Beef farmers across Europe could lose as much as €25bn (£21.5bn) if plans to reduce trade barriers between the European Union and South America go ahead, farm lobbyists have warned.


EU farmers’ organisation COPA-COGECA said the EU’s beef sector faced “total collapse” if a trade deal to give the Mercosur group of South American countries preferential access to EU markets was agreed.

In a study on the impact of the trade deal, COPA said the Mercosur countries of Brazil, Argentina, Uruguay and Paraguay would export more than 1m tonnes of high-quality beef cuts, worth about €16bn (£13.7bn). Further costs of €9bn (£7.7bn) would be incurred due to the indirect effects on the price of beef in Europe.

The EU poultrymeat sector would also be hit, with losses of €6bn (£5.2bn) as a result of the agreement, COPA added.

Highlighting further concerns, the study says there are misgivings about traceability, movement and disease controls and food safety standards among the Mercosur members.

It also claims the trade deal would make it difficult for the EU to reach its targets to reduce carbon emissions.

The report came ahead of the next round of EU-Mercosur negotiations, scheduled to take place in Brussels later this month (14-18 March). Negotiations began again last year after previous attempts to agree a trade deal collapsed in 2004 and 2006.

The EU Commission has admitted Europe has more to gain from increased access to South American markets for things like telecommunications, financial services and cars, but stands to lose from agricultural imports.
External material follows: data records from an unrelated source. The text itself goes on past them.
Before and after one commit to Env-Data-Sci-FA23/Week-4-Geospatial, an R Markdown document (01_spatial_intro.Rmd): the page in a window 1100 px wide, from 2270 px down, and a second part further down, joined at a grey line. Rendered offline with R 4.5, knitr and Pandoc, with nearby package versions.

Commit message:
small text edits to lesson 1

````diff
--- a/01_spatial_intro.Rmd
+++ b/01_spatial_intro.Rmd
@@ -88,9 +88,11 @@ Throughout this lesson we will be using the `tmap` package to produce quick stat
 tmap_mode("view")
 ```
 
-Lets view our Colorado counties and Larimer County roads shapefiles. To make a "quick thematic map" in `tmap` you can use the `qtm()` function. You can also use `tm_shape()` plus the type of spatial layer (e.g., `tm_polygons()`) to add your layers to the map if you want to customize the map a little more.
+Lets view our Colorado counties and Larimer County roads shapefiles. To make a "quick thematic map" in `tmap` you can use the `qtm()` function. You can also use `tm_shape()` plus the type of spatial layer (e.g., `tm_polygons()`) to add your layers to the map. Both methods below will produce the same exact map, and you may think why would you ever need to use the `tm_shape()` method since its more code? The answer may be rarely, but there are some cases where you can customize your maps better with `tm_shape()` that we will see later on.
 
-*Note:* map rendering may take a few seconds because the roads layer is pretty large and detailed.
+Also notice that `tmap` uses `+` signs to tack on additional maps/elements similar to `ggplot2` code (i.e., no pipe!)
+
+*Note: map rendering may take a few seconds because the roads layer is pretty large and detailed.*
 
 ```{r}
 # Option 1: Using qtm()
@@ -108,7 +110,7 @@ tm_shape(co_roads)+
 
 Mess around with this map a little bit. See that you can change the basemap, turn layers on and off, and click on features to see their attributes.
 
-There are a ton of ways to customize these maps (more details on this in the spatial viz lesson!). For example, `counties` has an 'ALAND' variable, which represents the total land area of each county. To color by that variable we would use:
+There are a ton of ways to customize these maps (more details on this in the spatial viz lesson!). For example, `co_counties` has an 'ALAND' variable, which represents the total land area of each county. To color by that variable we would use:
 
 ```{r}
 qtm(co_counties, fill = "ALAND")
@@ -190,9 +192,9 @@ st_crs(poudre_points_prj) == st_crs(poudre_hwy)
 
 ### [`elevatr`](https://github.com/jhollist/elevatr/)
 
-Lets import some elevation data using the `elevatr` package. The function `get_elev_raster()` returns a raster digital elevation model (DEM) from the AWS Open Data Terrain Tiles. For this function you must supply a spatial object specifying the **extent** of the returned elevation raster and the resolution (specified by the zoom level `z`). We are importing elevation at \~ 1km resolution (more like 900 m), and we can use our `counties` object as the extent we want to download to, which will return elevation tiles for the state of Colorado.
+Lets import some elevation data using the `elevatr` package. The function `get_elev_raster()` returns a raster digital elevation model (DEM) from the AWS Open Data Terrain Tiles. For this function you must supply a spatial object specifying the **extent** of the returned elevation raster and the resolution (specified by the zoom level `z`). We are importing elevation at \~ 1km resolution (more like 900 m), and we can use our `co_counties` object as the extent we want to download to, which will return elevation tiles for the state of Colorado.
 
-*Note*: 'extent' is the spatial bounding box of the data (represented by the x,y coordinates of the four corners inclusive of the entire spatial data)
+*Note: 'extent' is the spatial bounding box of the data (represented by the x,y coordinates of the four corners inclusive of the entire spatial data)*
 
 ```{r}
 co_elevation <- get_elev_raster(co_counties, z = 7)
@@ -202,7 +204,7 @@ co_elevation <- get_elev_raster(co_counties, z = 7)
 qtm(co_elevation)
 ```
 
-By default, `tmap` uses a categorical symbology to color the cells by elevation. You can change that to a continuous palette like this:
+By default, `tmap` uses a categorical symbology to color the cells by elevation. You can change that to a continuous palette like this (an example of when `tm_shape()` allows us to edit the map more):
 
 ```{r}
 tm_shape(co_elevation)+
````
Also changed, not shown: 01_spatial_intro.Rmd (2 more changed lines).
Previous trade estimates had suggested EU agriculture could lose out to the tune of €3-5bn (£2.6-4.3bn) if a deal was struck along the lines of what was on the table when negotiations originally faltered in 2004.